── Information provided
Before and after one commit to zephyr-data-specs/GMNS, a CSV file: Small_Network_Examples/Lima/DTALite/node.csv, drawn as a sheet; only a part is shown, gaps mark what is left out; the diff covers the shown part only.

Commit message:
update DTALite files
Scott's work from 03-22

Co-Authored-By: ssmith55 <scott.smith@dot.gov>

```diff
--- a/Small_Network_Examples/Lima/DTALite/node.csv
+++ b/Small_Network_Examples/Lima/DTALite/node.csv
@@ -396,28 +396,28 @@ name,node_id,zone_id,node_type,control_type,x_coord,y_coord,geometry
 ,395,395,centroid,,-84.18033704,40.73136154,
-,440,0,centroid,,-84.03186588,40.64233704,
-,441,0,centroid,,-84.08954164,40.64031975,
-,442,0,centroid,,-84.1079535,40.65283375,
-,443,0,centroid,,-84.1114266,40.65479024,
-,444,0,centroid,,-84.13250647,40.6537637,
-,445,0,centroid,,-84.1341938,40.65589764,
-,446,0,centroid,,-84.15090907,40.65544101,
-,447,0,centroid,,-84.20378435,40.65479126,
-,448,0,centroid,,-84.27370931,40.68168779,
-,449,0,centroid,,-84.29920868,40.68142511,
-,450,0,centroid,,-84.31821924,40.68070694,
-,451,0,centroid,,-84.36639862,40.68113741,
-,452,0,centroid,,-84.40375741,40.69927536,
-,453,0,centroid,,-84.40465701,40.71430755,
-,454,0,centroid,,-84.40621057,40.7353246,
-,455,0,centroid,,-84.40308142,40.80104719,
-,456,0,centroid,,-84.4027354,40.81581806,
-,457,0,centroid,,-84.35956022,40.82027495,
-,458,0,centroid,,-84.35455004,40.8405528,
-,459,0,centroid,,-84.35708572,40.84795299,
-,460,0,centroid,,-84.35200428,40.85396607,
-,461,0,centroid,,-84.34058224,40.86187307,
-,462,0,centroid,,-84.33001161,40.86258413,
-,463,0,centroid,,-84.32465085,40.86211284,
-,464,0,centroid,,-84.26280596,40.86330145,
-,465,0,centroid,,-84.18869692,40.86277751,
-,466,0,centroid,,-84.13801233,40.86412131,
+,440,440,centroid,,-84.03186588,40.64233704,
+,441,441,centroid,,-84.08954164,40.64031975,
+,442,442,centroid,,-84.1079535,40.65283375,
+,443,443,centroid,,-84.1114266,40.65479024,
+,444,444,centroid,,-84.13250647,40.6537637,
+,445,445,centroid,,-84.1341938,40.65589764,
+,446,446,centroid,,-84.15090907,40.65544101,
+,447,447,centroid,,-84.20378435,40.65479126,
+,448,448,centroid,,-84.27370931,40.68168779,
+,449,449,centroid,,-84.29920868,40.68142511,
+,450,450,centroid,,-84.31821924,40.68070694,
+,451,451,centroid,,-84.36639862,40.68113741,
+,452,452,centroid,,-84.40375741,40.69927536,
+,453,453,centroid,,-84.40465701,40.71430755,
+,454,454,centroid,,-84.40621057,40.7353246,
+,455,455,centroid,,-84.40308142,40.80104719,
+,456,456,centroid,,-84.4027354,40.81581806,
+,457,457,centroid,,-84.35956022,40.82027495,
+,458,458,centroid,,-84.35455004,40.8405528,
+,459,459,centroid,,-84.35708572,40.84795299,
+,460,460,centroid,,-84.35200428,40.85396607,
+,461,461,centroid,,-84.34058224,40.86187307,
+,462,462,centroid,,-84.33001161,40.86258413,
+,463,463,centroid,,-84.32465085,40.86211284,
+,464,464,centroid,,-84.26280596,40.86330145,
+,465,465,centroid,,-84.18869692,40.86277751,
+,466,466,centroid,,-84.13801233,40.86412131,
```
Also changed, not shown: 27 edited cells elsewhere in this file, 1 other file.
────
Copy each line of the records containing the string "DTALite".

Before and after one commit to zephyr-data-specs/GMNS, a CSV file: Small_Network_Examples/Lima/DTALite/node.csv, drawn as a sheet; only a part is shown, gaps mark what is left out; the diff covers the shown part only.
update DTALite files
--- a/Small_Network_Examples/Lima/DTALite/node.csv
+++ b/Small_Network_Examples/Lima/DTALite/node.csv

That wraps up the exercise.